In 1939, to appease Hitler and show him he was serious about a Nazi-Soviet alliance, Stalin gave orders to his foreign minister, Vyacheslav Molotov, to “purge the [foreign] ministry of Jews.” Molotov didn’t even try to hide his excitement, saying: “Thank God for [Stalin’s orders]! Jews formed an absolute majority in the leadership and among the ambassadors. It wasn’t good.”
Nazis Dug the Idea of a Socialist Economy
The Nazis and communists also shared similar economic views. Although some today insist on claiming the Nazis were capitalists, Hitler and his cronies always saw the state as supreme over all sectors of society, including the private sector.
As Ludwig Von Mises put it, the Nazi economy was “socialism with the outward appearance of capitalism,” a system in which the government “tells…entrepreneurs what and how to produce, at what prices and from whom to buy, at what prices and to whom to sell,” and “decrees at what wages labourers should work, and to whom and under what terms the capitalists should entrust their funds.” A centralized economy is still a centralized economy, no matter the wrapper.
To be sure, as some have pointed out, the Nazis never nationalized most industries, and private industry saw rising profits during much of WWII. But any country can become rich from constant theft from its neighbors, especially considering the Nazis gave German industry free reign to use slave labor and equipment plundered from conquered nations.
Given all of these similarities, you might ask: how can communists and fascists truly be so similar if they waged such a long and murderous conflict on each other?
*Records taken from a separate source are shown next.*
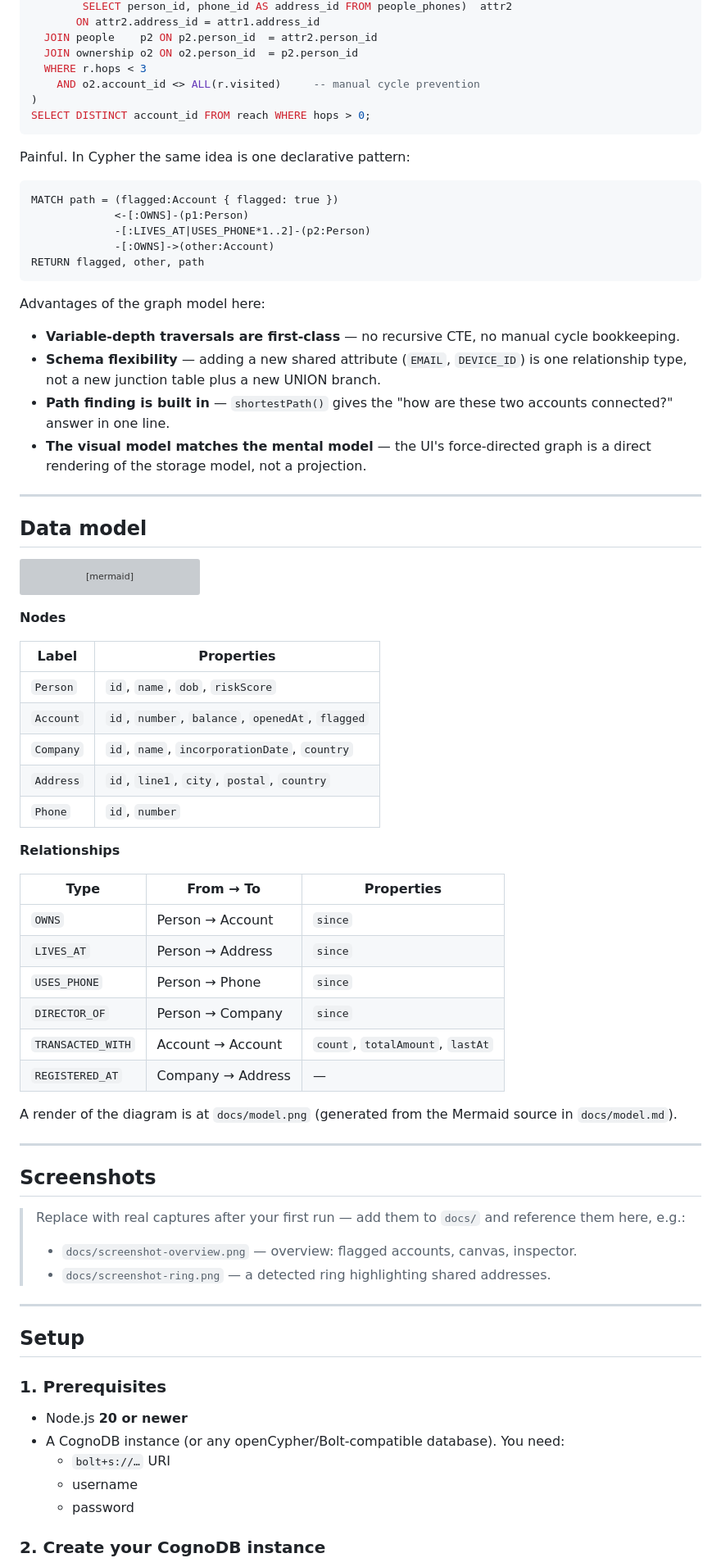
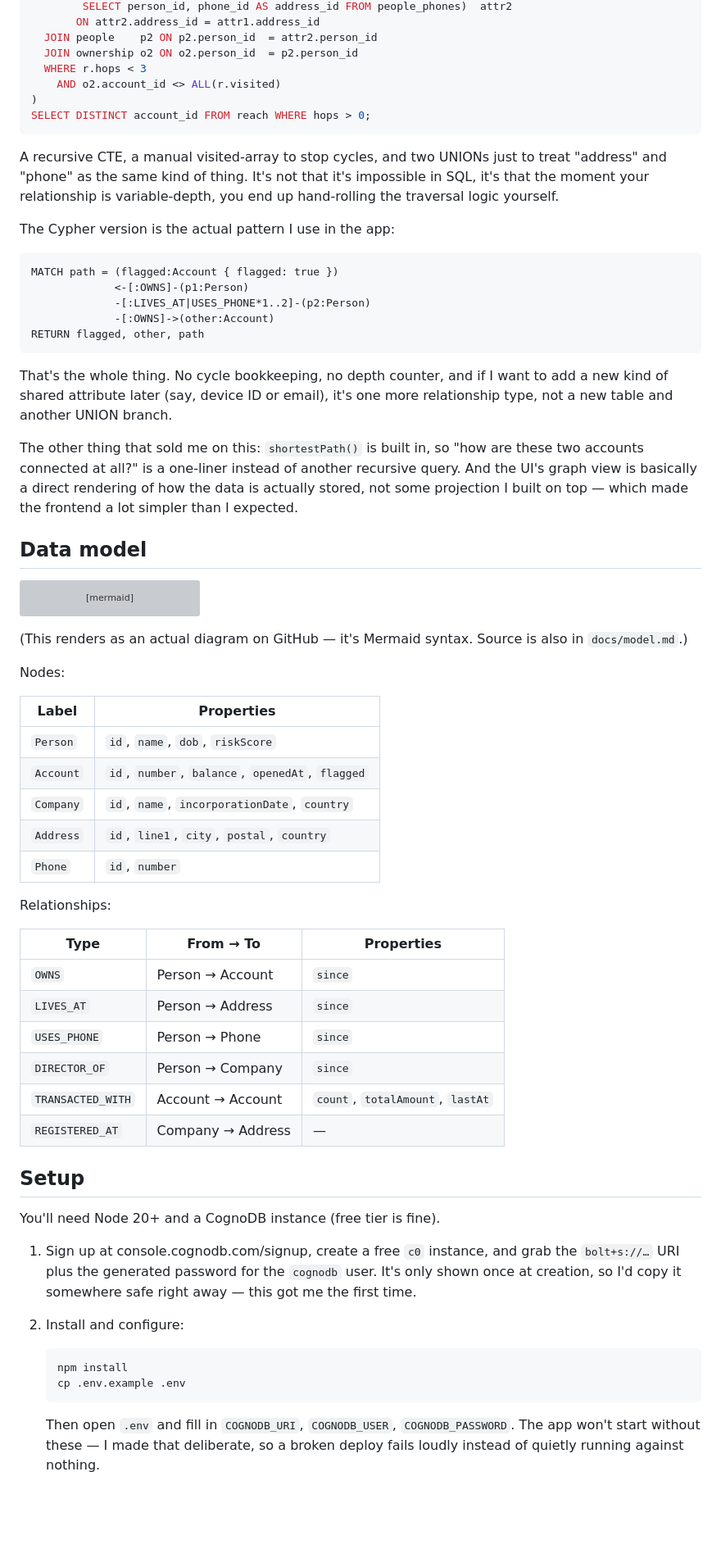
Before and after one commit to devTemilorun/fraud-ring-explorer, a Markdown page: README.md, the part around one of its changes. Shown at 82% size. Drawn GitHub-style; blank space fills up the shorter version; grey boxes are pictures that could not be loaded.

````diff
--- a/README.md
+++ b/README.md
@@ -37,12 +32,14 @@ WITH RECURSIVE reach(account_id, hops, visited) AS (
   JOIN people    p2 ON p2.person_id  = attr2.person_id
   JOIN ownership o2 ON o2.person_id  = p2.person_id
   WHERE r.hops < 3
-    AND o2.account_id <> ALL(r.visited)     -- manual cycle prevention
+    AND o2.account_id <> ALL(r.visited)
 )
 SELECT DISTINCT account_id FROM reach WHERE hops > 0;
 ```
 
-Painful. In Cypher the same idea is one declarative pattern:
+A recursive CTE, a manual visited-array to stop cycles, and two UNIONs just to treat "address" and "phone" as the same kind of thing. It's not that it's impossible in SQL, it's that the moment your relationship is variable-depth, you end up hand-rolling the traversal logic yourself.
+
+The Cypher version is the actual pattern I use in the app:
 
 ```cypher
 MATCH path = (flagged:Account { flagged: true })
@@ -52,14 +49,9 @@ MATCH path = (flagged:Account { flagged: true })
 RETURN flagged, other, path
 ```
 
-Advantages of the graph model here:
+That's the whole thing. No cycle bookkeeping, no depth counter, and if I want to add a new kind of shared attribute later (say, device ID or email), it's one more relationship type, not a new table and another UNION branch.
 
-- **Variable-depth traversals are first-class** — no recursive CTE, no manual cycle bookkeeping.
-- **Schema flexibility** — adding a new shared attribute (`EMAIL`, `DEVICE_ID`) is one relationship type, not a new junction table plus a new UNION branch.
-- **Path finding is built in** — `shortestPath()` gives the "how are these two accounts connected?" answer in one line.
-- **The visual model matches the mental model** — the UI's force-directed graph is a direct rendering of the storage model, not a projection.
-
----
+The other thing that sold me on this: `shortestPath()` is built in, so "how are these two accounts connected at all?" is a one-liner instead of another recursive query. And the UI's graph view is basically a direct rendering of how the data is actually stored, not some projection I built on top — which made the frontend a lot simpler than I expected.
 
 ## Data model
 
@@ -73,7 +65,9 @@ graph LR
   Company  -- REGISTERED_AT --> Address
 ```
 
-**Nodes**
+(This renders as an actual diagram on GitHub — it's Mermaid syntax. Source is also in `docs/model.md`.)
+
+Nodes:
 
 | Label     | Properties |
 |-----------|------------|
@@ -83,7 +77,7 @@ graph LR
 | `Address` | `id`, `line1`, `city`, `postal`, `country` |
 | `Phone`   | `id`, `number` |
 
-**Relationships**
+Relationships:
 
 | Type | From → To | Properties |
 |------|-----------|------------|
@@ -94,27 +88,16 @@ graph LR
 | `TRANSACTED_WITH` | Account → Account | `count`, `totalAmount`, `lastAt` |
 | `REGISTERED_AT` | Company → Address | — |
 
-A render of the diagram is at `docs/model.png` (generated from the Mermaid source in `docs/model.md`).
-
----
-
-## Screenshots
-
-> Replace with real captures after your first run — add them to `docs/` and reference them here, e.g.:
-> - `docs/screenshot-overview.png` — overview: flagged accounts, canvas, inspector.
-> - `docs/screenshot-ring.png` — a detected ring highlighting shared addresses.
-
----
-
 ## Setup
 
-### 1. Prerequisites
+You'll need Node 20+ and a CognoDB instance (free tier is fine).
 
-- Node.js **20 or newer**
-- A CognoDB instance (or any openCypher/Bolt-compatible database). You need:
-  - `bolt+s://…` URI
-  - username
-  - password
+1. Sign up at console.cognodb.com/signup, create a free `c0` instance, and grab the `bolt+s://…` URI plus the generated password for the `cognodb` user. It's only shown once at creation, so I'd copy it somewhere safe right away — this got me the first time.
 
-### 2. Create your CognoDB instance
+2. Install and configure:
+   ```bash
+   npm install
+   cp .env.example .env
+   ```
+   Then open `.env` and fill in `COGNODB_URI`, `COGNODB_USER`, `COGNODB_PASSWORD`. The app won't start without these — I made that deliberate, so a broken deploy fails loudly instead of quietly running against nothing.
 
````
Also changed, not shown: other parts of README.md (+46 -128 lines).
Although Hitler and Stalin had a kind of sick admiration for each other, what ultimately interested Hitler was “Lebensraum” for the German people. What better place to provide living room than a nation that stretches over 11 time zones, especially a nation inhabited by Slavs, who the Nazis perceived as subhumans fit only to be enslaved or exterminated? Hitler’s attack on the Soviet Union was an opportunistic land grab against a seemingly weak neighbor with plenty of land and resources ripe for the taking.
Allying with Stalin Was a Pragmatic Choice
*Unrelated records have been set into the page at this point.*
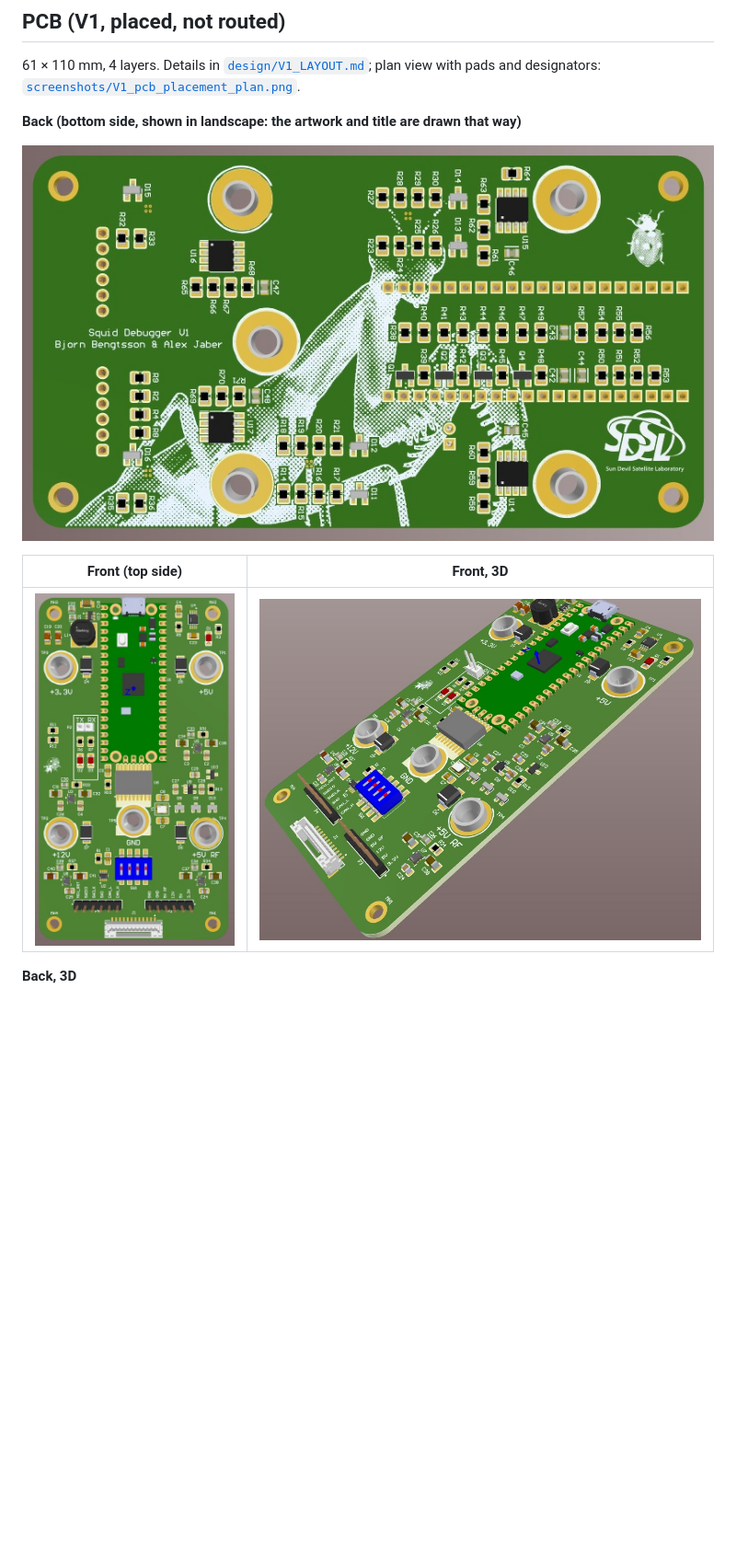
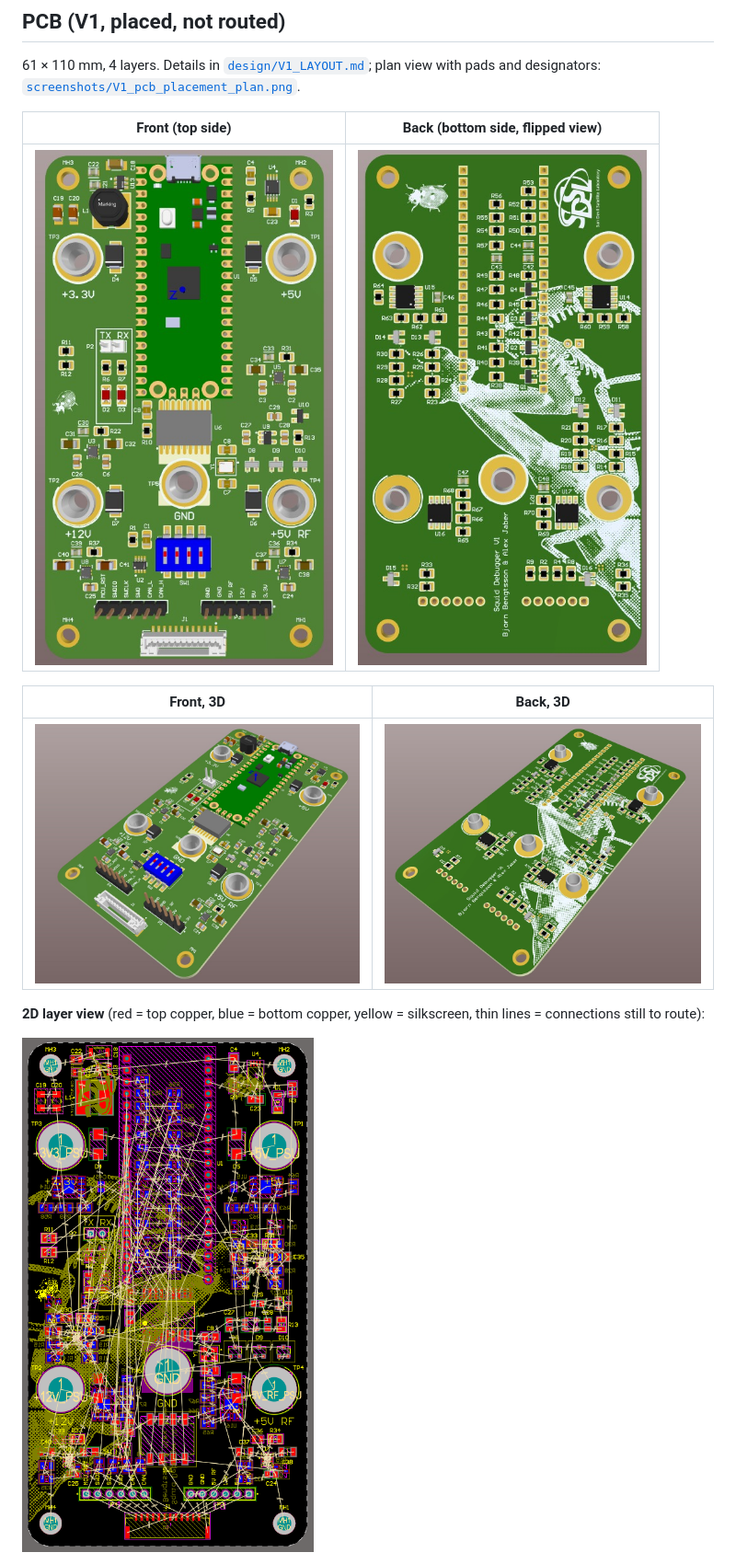
Before and after one commit to bjornhbengtsson/squid-debugger, a Markdown page: README.md, the part around one of its changes. Shown at 92% size. Rendered like a GitHub page; pictures changed too: screenshots/V1_pcb_2d_top.png, screenshots/V1_pcb_bottom.jpg, screenshots/V1_pcb_bottom_3d.jpg; blank space fills up the shorter version.

```diff
--- a/README.md
+++ b/README.md
@@ -61,13 +61,15 @@ All six sheets as one PDF: [`screenshots/V1_schematic.pdf`](screenshots/V1_schem
 61 × 110 mm, 4 layers. Details in [`design/V1_LAYOUT.md`](design/V1_LAYOUT.md); plan view with pads and designators:
 [`screenshots/V1_pcb_placement_plan.png`](screenshots/V1_pcb_placement_plan.png).
 
-**Back (bottom side, shown in landscape: the artwork and title are drawn that way)**
+| Front (top side) | Back (bottom side, flipped view) |
+|---|---|
+| ![PCB top](screenshots/V1_pcb_top.jpg) | ![PCB bottom](screenshots/V1_pcb_bottom.jpg) |
 
-![PCB bottom](screenshots/V1_pcb_bottom.jpg)
+| Front, 3D | Back, 3D |
+|---|---|
+| ![PCB top, 3D](screenshots/V1_pcb_top_3d.jpg) | ![PCB bottom, 3D](screenshots/V1_pcb_bottom_3d.jpg) |
 
-| Front (top side) | Front, 3D |
-|---|---|
-| ![PCB top](screenshots/V1_pcb_top.jpg) | ![PCB top, 3D](screenshots/V1_pcb_top_3d.jpg) |
+**2D layer view** (red = top copper, blue = bottom copper, yellow = silkscreen, thin lines = connections still to route):
 
-**Back, 3D**
+![PCB 2D](screenshots/V1_pcb_2d_top.png)
 
```
Also changed, not shown: other parts of README.md (+1 -8 lines), design/V1_CHANGELOG.md (+8 -0 lines), design/V1_LAYOUT.md (+4 -11 lines), 1 other file.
All of this is not to say that the Western powers did wrong in allying with Stalin against Hitler. As Winston Churchill said on the eve of Operation Barbarossa: “If Hitler invaded Hell, I would make at least a favorable reference to the Devil in the House of Commons.” Stalin and Hitler were both psychotic tyrants, but Hitler posed a more immediate existential threat to world security. Allying with the Soviets to defeat Hitler, then containing Soviet expansionism during the Cold War was the best option the Western Allies had under the circumstances.
The anniversary of the Molotov-Ribbentrop Pact is still commemorated in more than 10 countries as Black Ribbon Day. Although fascism was utterly defeated in the battlefields of Europe, communism lived on. In the Eastern Bloc, Cambodia, China, Cuba, North Korea, Vietnam, and many other nations, communist regimes continued murdering, torturing, and starving millions of innocents for decades to come—and they continue to do so to this day. Despite the fall of the Berlin Wall 30 years ago, one-fifth of the world’s population continues to live under communist rule.
When remembering this 80th anniversary of the Nazi-Soviet Pact, we must continue commemorating the victims of both fascism and communism, and we owe it to them to remember that these ideologies are two sides of the same toxic coin.